Title: Aftermath II
Size: 60cm x 5cm x 2cm / 23.4in x 1.7in x 0.8in
Material: Jesmonite, Steel, pigment
Edition: Open Edition
Note: Arrows are only sold as a pair
Signed / Dated: No
Note: Comes with Copy Of Authenticity
Delivery: Will have shipping invoiced separately.
About the artist: In his practice, Fallon explores the diverse landscape of queer culture through the use and manipulation of objects and materials. The binary of private versus public marks a particular point of interest; examining the ways in which spaces are utilised and fetishized in order to explore the sentimental values of love, desire and loss, occurrences that are at once unfolding in the public realm, whilst at the same time remaining an enigmatically private affair.
At first glance, the sculptural works seem reminiscent of things and places encountered before, but there is a false façade at play and quickly, the reality of each work begins to unfold and theatrically perform. It is these theatrical and performative elements, inspired heavily by Jean Genets literature and film, which change the work from something static to something with movement, weight and dependency. Broken walls are being laced up; others are unzipping to reveal a little more than they bargained for whilst hydrants become functionless and sculptures grow socks, crawling for the exit. Here, the mundane and previously encountered have been revalued and exalted and their previous function as markers of space, defining our boundaries, is something of the distant past and instead look towards the future.
Fallon’s aim here is to litter an envisioned landscape with coded and sculptural objects, monuments of queerness which typically act and communicate under the guise of secrecy. In this new landscape, they would no longer be hindered by discretion but instead, bombastically exist to scream loud of the presence, intention, and purpose.
About the print: The reoccurring motif of the brick wall in my practice can be traced back to the French Novelist Jean Genet and his 1950 silent film, Un Chant D’amour. In the film, we are presented with 2 male protagonists who happen to be imprisoned in cells next to one another. Between the cell wall is a small hole and this tiny hole becomes fetishized and becomes a mode of communication between the 2, blowing cigarette smoke backwards and forwards. As the film unfolds, we start to realise that the prisoners are in fact in a relationship yet never actually physically see one another or touch one another and their only physical encounters tend to take place whilst they dream late at night.
This physical barrier between the two becomes a marker of space architecturally, but also a marker between the idea surrounding privacy and public and things which happen to unfold either side. I learned about the word Cathexis a few years ago, which means the concentration of mental energy on one particular person, idea or object. In relation to this ongoing series of jesmonite cast wall sculptures, it seemed particularly fitting. Each one of these works unfolds to reveal an entry point into the next one, endlessly shape-shifting.
We come into contact with hundreds of objects per day, so much so that we become numb or ignorant to the acts that they witness and through the process of remaking them and representing them through varying materials, our focus is readjusted to what it is that they actually bare witness to- sentimental acts of love, loss, desire. All are occurrences that are at once unfolding in the public realm, whilst at the same time remaining an enigmatically private affair.

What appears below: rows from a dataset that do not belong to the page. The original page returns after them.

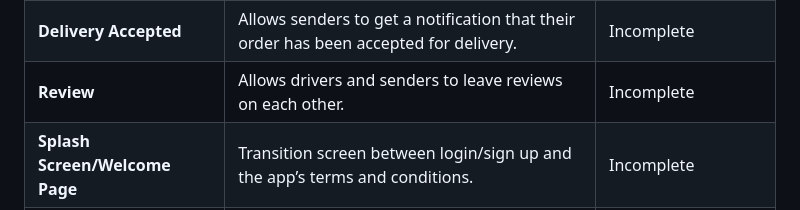
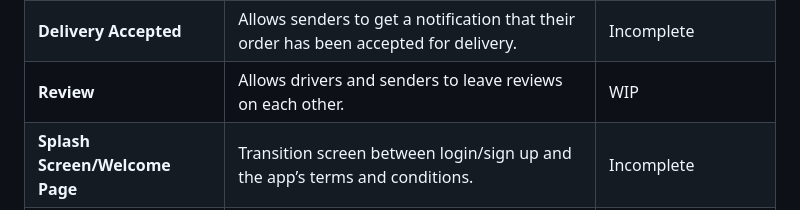
Before and after one commit to palodaman/crowdship, a Markdown page: README.md, the part around the change. Rendered like a GitHub page.

```diff
--- a/README.md
+++ b/README.md
@@ -39,7 +39,7 @@ Below is a brief overview of all the features that the app includes/will include
 | **Chat**                       | Enables communication between the sender and driver.                                           | WIP                   |
 | **Delivery Dashboard**         | Allows users to view their current/past deliveries and current/past delivery requests.         | WIP                   |
 | **Delivery Accepted**          | Allows senders to get a notification that their order has been accepted for delivery.          | Incomplete            |
-| **Review**                     | Allows drivers and senders to leave reviews on each other.                                     | Incomplete            |
+| **Review**                     | Allows drivers and senders to leave reviews on each other.                                     | WIP           |
 | **Splash Screen/Welcome Page** | Transition screen between login/sign up and the app’s terms and conditions.                    | Incomplete            |
 | **Payment**                    | Allows drivers to receive payment and allow senders to securely send mone.                     | Incomplete            |
 | **Real Time Driver Tracking**  | Allows senders to track their deliveries in real time                                          | Incomplete            |
```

- BA Fine Art Manchester University
Solo Tuesday to Friday, Valencia, Spain
- Henry Moore Artist Award (Winner)
Richard Heller Gallery, Los Angeles, USA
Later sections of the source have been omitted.